Ricardo Nemirovsky is a physicist by training who has directed educational projects in Argentina, Mexico, and USA. He received his doctorate in mathematics education in 1993, from Harvard University. His research focuses on the learning of mathematics and system dynamics at all grade levels. He has developed together with many other colleagues a body of work that supports the creation of a longitudinal strand on the mathematics of change across educational levels, highlights the centrality of bodily and kinesthetic activities in the learning of mathematics, and articulates a perspective on the role of tools for students' learning. In addition to several dozen research papers, he has co-authored curricular units, and has designed multiple devices for students' use. He is currently professor at the Department of Mathematics and Statistics, San Diego State University, and Director of the Center for Research in Mathematics and Science Education. His teaching includes courses on theories of learning, geometry, and educational technology.

Rogers Hall's photo

Rogers Hall

Vanderbilt University

Rogers Hall studies the organization and development of representational practices in technical and scientific work.
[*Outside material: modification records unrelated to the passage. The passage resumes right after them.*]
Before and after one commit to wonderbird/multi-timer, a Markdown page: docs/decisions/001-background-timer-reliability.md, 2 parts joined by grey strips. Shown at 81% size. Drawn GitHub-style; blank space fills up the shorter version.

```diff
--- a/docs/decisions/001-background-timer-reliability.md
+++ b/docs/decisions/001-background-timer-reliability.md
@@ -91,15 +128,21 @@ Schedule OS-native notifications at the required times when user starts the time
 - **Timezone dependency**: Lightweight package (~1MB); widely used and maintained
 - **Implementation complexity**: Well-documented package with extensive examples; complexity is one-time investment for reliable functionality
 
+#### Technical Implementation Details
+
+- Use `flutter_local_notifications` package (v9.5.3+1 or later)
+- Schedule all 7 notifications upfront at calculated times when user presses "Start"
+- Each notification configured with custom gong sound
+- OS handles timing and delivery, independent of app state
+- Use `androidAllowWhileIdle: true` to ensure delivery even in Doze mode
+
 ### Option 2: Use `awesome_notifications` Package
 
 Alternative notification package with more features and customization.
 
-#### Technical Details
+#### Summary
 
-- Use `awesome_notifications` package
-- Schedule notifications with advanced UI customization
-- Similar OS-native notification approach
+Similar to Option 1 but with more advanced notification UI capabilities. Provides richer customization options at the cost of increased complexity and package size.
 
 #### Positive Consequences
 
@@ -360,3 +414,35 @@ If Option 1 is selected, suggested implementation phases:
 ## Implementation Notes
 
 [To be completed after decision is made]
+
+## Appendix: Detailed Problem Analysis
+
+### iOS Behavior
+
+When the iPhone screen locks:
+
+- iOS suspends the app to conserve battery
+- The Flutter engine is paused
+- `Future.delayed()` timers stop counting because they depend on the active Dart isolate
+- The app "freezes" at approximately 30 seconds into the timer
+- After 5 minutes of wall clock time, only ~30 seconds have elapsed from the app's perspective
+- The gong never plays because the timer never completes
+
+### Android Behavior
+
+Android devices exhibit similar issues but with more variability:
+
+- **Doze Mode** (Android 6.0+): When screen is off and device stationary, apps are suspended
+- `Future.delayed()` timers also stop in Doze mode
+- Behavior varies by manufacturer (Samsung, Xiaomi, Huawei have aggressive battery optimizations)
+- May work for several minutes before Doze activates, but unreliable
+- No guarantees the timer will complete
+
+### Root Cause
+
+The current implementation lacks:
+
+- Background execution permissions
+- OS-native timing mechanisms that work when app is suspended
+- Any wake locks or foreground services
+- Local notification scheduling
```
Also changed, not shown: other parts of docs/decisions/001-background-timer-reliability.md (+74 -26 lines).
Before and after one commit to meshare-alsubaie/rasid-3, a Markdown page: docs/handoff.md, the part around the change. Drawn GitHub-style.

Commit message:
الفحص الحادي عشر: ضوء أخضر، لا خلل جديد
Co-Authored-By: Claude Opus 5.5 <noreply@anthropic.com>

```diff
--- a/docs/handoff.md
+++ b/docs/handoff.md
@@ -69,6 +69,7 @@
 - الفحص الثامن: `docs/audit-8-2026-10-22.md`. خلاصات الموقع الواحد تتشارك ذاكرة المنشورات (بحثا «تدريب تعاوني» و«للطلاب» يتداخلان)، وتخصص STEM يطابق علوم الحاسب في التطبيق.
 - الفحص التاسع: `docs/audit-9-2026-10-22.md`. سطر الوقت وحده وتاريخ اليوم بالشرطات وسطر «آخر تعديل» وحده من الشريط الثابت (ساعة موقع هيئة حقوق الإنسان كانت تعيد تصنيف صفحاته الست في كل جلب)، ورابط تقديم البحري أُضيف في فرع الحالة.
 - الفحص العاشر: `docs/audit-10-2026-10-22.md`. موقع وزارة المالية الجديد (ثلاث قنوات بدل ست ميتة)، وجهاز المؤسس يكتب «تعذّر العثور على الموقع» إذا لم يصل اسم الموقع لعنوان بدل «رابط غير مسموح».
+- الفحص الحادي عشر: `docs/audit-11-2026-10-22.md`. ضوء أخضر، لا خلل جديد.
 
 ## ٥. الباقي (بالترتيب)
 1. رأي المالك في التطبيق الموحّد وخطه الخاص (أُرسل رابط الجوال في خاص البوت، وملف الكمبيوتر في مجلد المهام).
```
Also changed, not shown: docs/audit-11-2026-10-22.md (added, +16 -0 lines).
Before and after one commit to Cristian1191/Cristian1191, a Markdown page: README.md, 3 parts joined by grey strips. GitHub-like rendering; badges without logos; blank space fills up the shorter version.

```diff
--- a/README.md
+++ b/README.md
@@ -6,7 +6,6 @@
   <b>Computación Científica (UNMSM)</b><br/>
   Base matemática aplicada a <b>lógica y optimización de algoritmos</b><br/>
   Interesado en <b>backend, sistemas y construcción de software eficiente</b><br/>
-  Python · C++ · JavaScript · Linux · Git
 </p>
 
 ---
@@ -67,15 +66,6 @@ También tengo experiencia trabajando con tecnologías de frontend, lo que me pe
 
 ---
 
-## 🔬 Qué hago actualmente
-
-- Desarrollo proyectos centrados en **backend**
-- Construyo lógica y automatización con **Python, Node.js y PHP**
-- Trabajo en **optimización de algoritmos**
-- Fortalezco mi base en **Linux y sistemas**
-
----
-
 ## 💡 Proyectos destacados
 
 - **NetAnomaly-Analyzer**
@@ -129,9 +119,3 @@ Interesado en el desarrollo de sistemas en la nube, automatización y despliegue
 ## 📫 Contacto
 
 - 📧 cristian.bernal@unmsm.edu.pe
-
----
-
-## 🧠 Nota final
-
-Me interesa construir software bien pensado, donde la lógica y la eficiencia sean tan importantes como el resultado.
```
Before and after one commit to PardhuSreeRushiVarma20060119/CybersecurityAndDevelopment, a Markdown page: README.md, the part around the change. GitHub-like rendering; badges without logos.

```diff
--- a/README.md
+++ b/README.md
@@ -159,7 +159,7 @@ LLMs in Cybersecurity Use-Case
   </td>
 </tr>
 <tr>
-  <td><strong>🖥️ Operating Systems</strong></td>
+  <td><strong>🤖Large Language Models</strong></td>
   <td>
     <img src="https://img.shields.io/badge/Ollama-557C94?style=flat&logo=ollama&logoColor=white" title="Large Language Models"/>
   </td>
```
How do people, practices and concepts change, in relation to each other, at different time scales? Settings for these studies include middle school classrooms, professional workplaces, and life off the school/work grid. Rogers wants to know how the body changes over biographical time to enact a disciplinary perspective. But he also wants to know how these perspectives change, as the body is deployed, dynamically, in interaction with other people, things, and the environment. On the Tangible Math project, Rogers does case studies of professional work groups engaged in spatial analysis and modeling. He also does design experiments on changing scale and modality for learning and teaching the mathematics of space and motion. The case studies and design experiments are intended to inform each other. Rogers has taught and done research at Vanderbilt University since 2002, following a decade of the same at the University of California, Berkeley. His doctorate is in Information and Computer Science (UC Irvine, 1990). Rogers swims a lot, mostly to deal with a persistent desire to go surfing. It doesn't work very well, but he tries not to be bitter about it.

James Muspratt's photo

James Muspratt

James is the web developer for Tangible Math.